Dum medium silentium omnia tenerent......(i)

When the burnt flesh is finally at rest, The fires in the asylum grates will come up And wicks turn down to darkness in the madmen's eyes On the homebound underground I fall asleep- I shuffle with the naked to the steel door, Now I am only ten feet from the front - I wake up We are past Gioucester Road, I am not a Jew, But scratches web the ceiling of the train. Around staring buildings the pale flowers grow; The frenetic butterfly, the bee made free by work, Rouse and rape the pollen pads, the nectar stoops. The rusting railway ends here. The blind end in Europe’s gut Touch one piece of unstrung barbed wire- Let it taste blood: let one man scream in pain, Death’s Botanical Gardens can flower again.

Dum medium silentium omnia tenerent: et nox in suo cursu medium iter haberet: omnipotens sermo tuus, Domine, de caelis a regelibus sedibus venit......(i)

Forty thousand bald men drowning in a stream- The like of light on all those bobbing skulls Has never been seen before. Such a death, says the painter ls worth while - it makes a colour never known. It makes a sight that's unimagined, says the poet. lt's nothing to do with me says the man who hates The poet and painter. Six million deaths can hardly Occur at once. What do they make? Perhaps An idiot's normalcy. I need never feel afraid When l salt the gentle snail - crue|ty's grown up And waits for time and men to bring into its hands The snail’s adagio and all the taunting life Which has not cared about or guessed its tortured scope.

While all things were in quiet silence and night was in the midst of her swift course, thine Almighty word leapt down from heaven out of thy royal throne, as a stern warrior into the midst of the doomed land: bearing as a sharp sword, thine unfeigned commandment: while treading upon earth it touched heaven; and standing, filled all things with death......(ii)

(i) Introit - Sunday within the 8ve of Christmas - Wisdom 18, 14-15

(ii) Wisdom 18, 14-17

The poem by Peter Porter is reprinted by kind permission of the author.

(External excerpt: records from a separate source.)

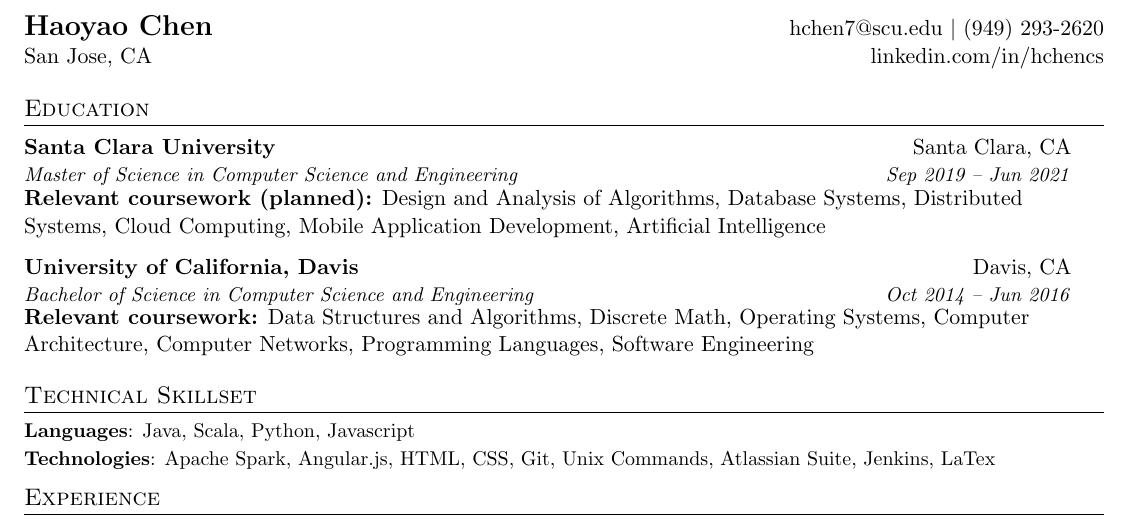
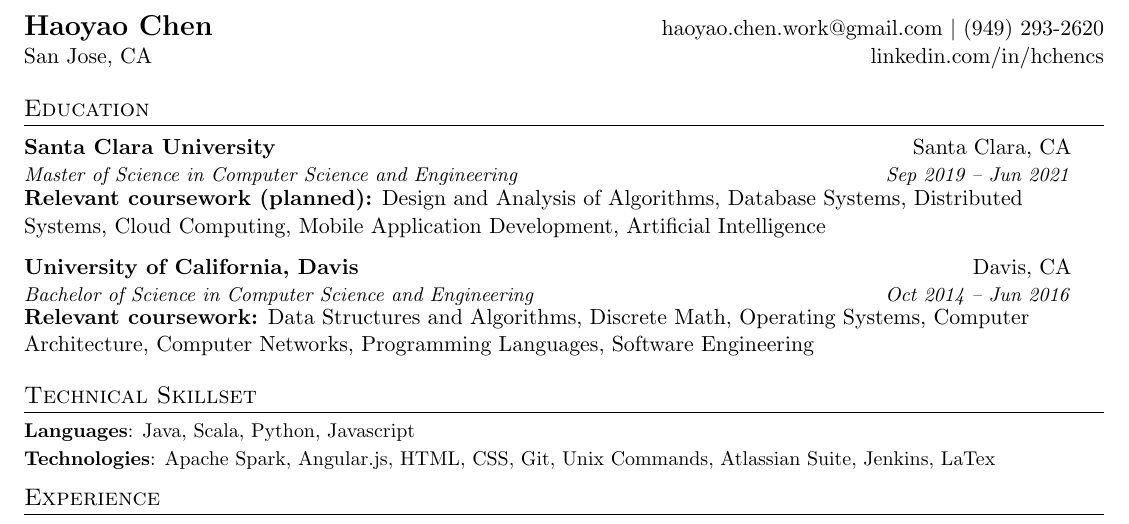
Before and after one commit to taylorchenca/Resume, a LaTeX CV (haoyao_chen_resume.tex): part of the page, cut so that both start at the same text. Compiled offline with pdfLaTeX.

Commit message:
Updated email address.

```diff
--- a/haoyao_chen_resume.tex
+++ b/haoyao_chen_resume.tex
@@ -86,7 +86,7 @@
 
 %----------HEADING-----------------
 \begin{tabular*}{\textwidth}{l@{\extracolsep{\fill}}r}
-  \textbf{\Large Haoyao Chen} &  \href{mailto:hchen7@scu.edu}{hchen7@scu.edu} $\vert$ (949) 293-2620 \\
+  \textbf{\Large Haoyao Chen} &  \href{mailto:haoyao.chen.work@gmail.com}{haoyao.chen.work@gmail.com} $\vert$ (949) 293-2620 \\
   San Jose, CA & linkedin.com/in/hchencs\\
 \end{tabular*}
 
```
Also changed, not shown: haoyao_chen_resume.pdf.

The work was composed at Great Bookham, Surrey, September 1964. Revised Shootlands, Surrey, December 1970, and first performed by Helen Lawrence (soprano) and the New Music Ensemble conducted by John Carewe, Arts Council GB,

St James's Square, London 1965.